We pretty much got a 4G signal with Friendi everywhere we went, with the exception of the desert, and Jebel Shams, where 3G access dropped in and out depending on where in the mountains we were.
What To Wear In Oman
Oman is a progressive and modern Middle Eastern country; it’s also a predominantly Islamic, conservative society. As with all travels, practising cultural sensitivity and respect is important.
When visiting a new country, we take our cues from the local people and dress accordingly.
In Oman, many local men wear the dishdasha (a traditional, long shirt-dress), while others wear long trousers with a collared shirt or t-shirt. While we did see a few local guys wearing shorts, these were few and far between, and only at beach resorts or while out hiking or running.
For women, the dress code is conservative: just about all local women we saw were wearing loose, airy abayas (cloaks) and hijab (head covering); some were wearing a niqab (full covering except the eyes). While this is not expected of tourists, covering shoulders and legs at a minimum will be appreciated by the locals.
Generally speaking, Danielle wore long pants, a loose, long-sleeved top and sandals. She always carried a scarf in case a head covering was required (such as visiting a mosque). When swimming in wadi pools or at the beach, she wore shorts and a loose t-shirt over her swimsuit.
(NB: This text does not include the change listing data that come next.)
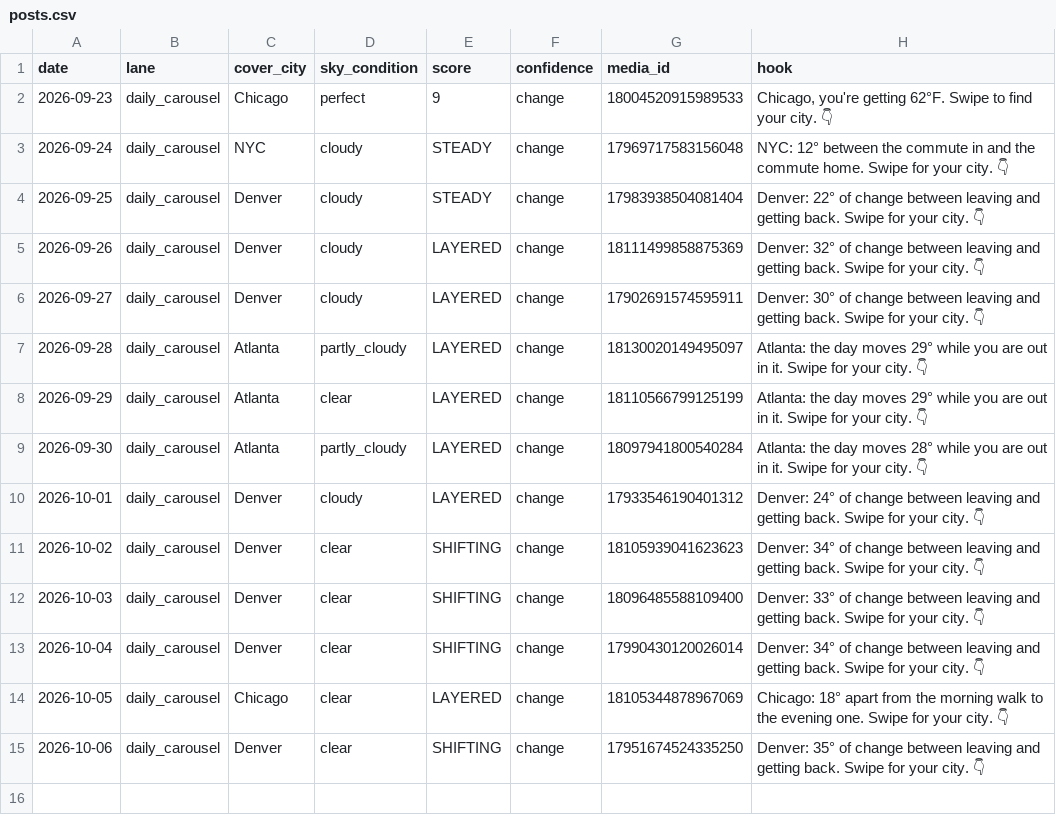
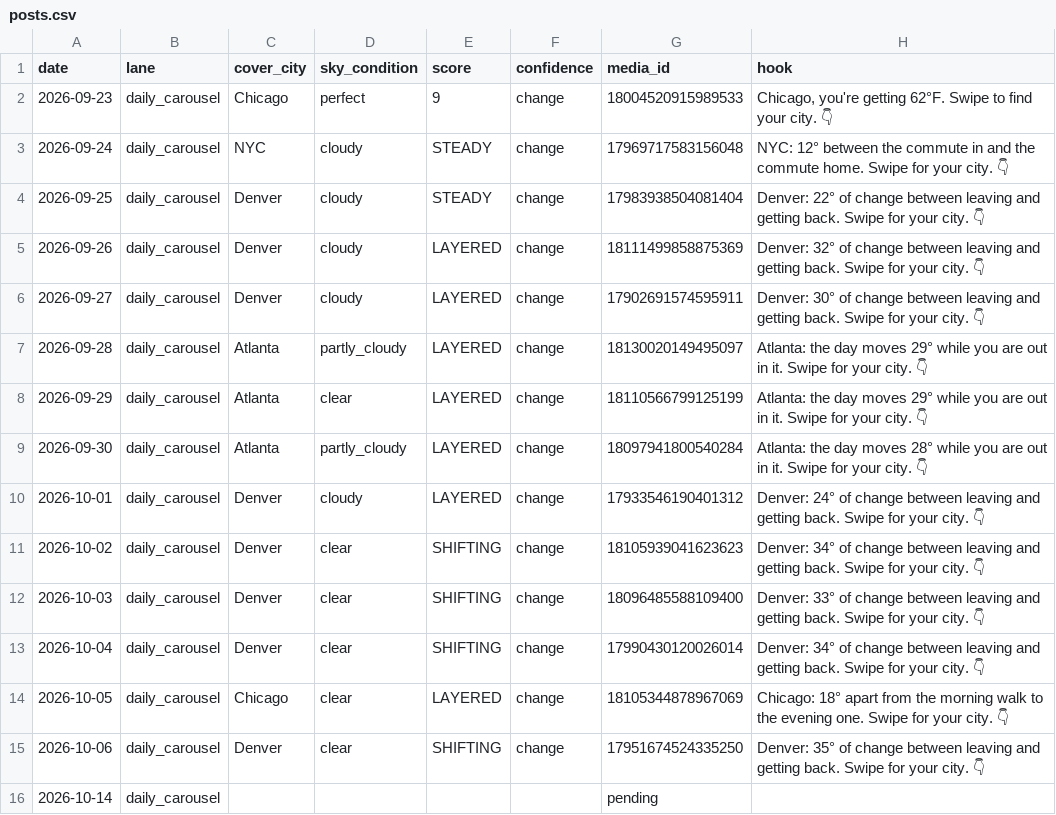
Before and after one commit to sjpeyser/outfit-forecast-cards, a CSV file: posts.csv, drawn as a sheet; the diff names each change by its address in the sheet, - before the commit and + after, or states it on an @@ line.

Commit message:
posts.csv claim 2026-10-14

```diff
--- a/posts.csv
+++ b/posts.csv
+row 16: 2026-10-14 | daily_carousel |  |  |  |  | pending
```
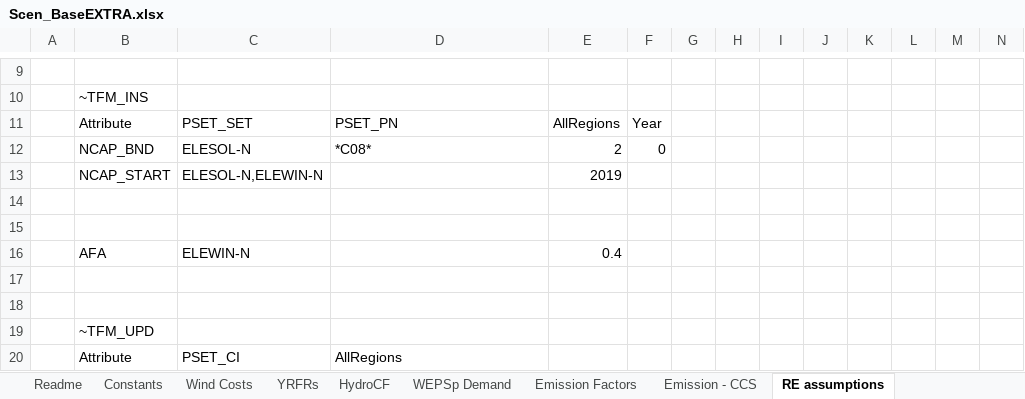
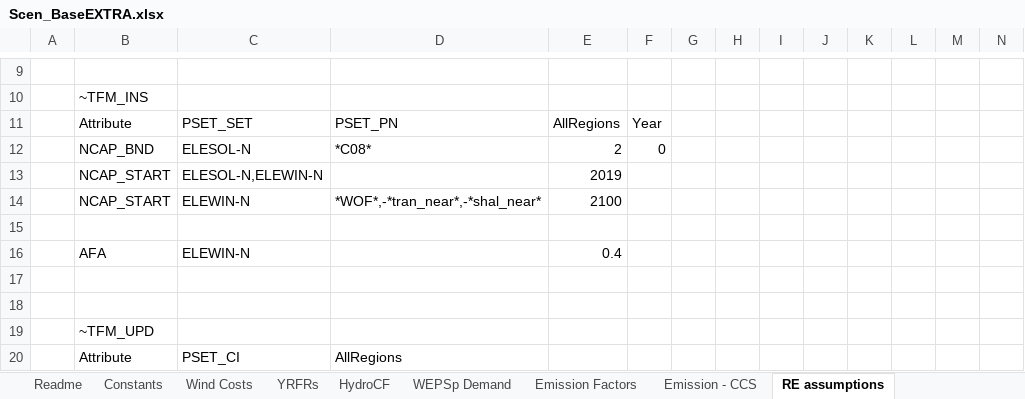
Before and after one commit to MMobir/test2, an Excel workbook: SuppXLS/Scen_BaseEXTRA.xlsx, sheet RE assumptions, drawn as a sheet; only a part is shown, gaps mark what is left out; values as stored, in another font and other column widths than the file's, no borders; rows hold the shown columns only; the diff names each change by its address in the sheet, - before the commit and + after, or states it on an @@ line.

```diff
--- a/SuppXLS/Scen_BaseEXTRA.xlsx (sheet RE assumptions)
+++ b/SuppXLS/Scen_BaseEXTRA.xlsx (sheet RE assumptions)
-row 14: (empty)
+row 14:  | NCAP_START | ELEWIN-N | *WOF*,-*tran_near*,-*shal_near* | 2100
```
Also changed, not shown: SuppXLS/Scen_Nuclear_High_Low.xlsx, VT_IEMM_ELC_v2p0.xlsx, 4 other files.
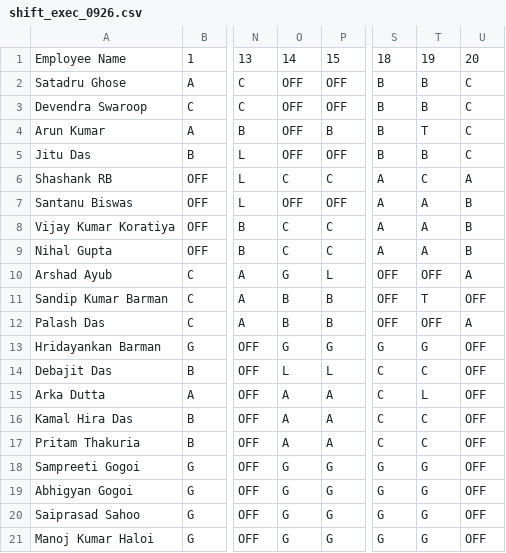
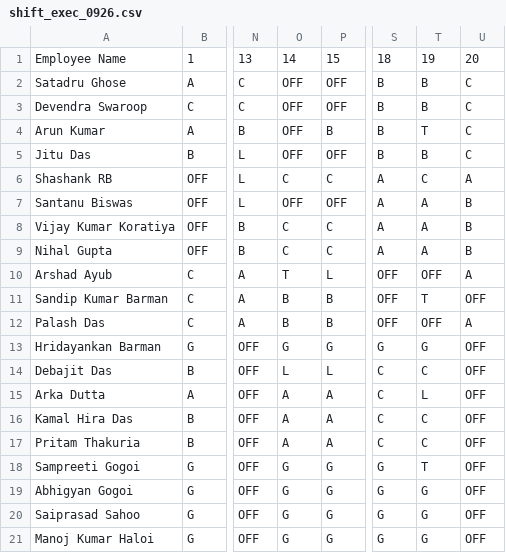
Before and after one commit to debajitd1292/ppu, a CSV file: exec/shift_exec_0926.csv, drawn as a sheet; only a part is shown, gaps mark what is left out; the diff names each change by its address in the sheet, - before the commit and + after, or states it on an @@ line.

Commit message:
Add files via upload

```diff
--- a/exec/shift_exec_0926.csv
+++ b/exec/shift_exec_0926.csv
-O10: G
+O10: T
-T18: G
+T18: T
```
This is not to say we didn’t see many tourists wearing shorts, tank tops, skin tight pants, and even tiny bikinis. There’s nothing to stop people dressing as they see fit, but in our opinion, to be culturally respectful and draw less attention to yourself, more modest attire – for guys and girls – goes a long way.
Safety In Oman
Is Oman safe for tourists? This is the most common question we get asked by other travellers interested in visiting the Sultanate, and we can say categorically that from our experience, Oman felt like a very safe country.
We wondered around on foot in a host of cities and towns like Muscat, Sur and Nizwa, both during daylight hours and at night. Apart from curious stares, and typical banter in the souqs, we received no hassle at all.
In the bigger towns, we found Omanis to be polite, if a little aloof, while in the smaller towns, and driving around, people were friendly and keen to offer assistance.
The crime rate is relatively low in Oman, but as with anywhere, lock your belongings away and be aware when travelling on your own or in isolated areas.
Oman Travel Guide – Tips For Trip Planning
Plan Around Weekends
As an Islamic country, weekends in Oman fall on Friday and Saturday. On these days you may find many museums, attractions and some shops and restaurants closed. You’ll also find other attractions, like some of the more popular wadis, desert camps and mountain retreats, full with weekending families.
To avoid the crowds and the risk of not securing a booking where it’s required, try to visit key attractions during the week rather than at weekends. If that’s not possible, visit first thing in the day; you’ll miss the worst of the heat then too.
Work Around The Heat
If you’re out and about in the middle of the day, you may literally feel like you’re melting. Oman takes the concept of ‘hot’ to a whole new level.
If your Oman itinerary allows, try to plan your activities so that you’re inside, and out of the heat, between the hours of 12pm and 3pm. Hit up a museum, enjoy some Omani coffee and dates in a café, snooze back at your hotel or drive to your next destination…set aside the afternoons for chilling in aircon.
From 4pm on, the temps start to wane, the light is perfect for photos, and Omanis come out to socialise.
Make Time For Roadworks
While the roads in Oman are excellent, work is afoot to make them even better. You’ll find roads under construction almost everywhere you go, meaning roadworks and speed restrictions in some areas, and the occasional diversion in others.
We recommend building in extra travel time to your itinerary to account for roadworks.
Do you have other questions, or insights to share about your own trip to Oman? Let us know below.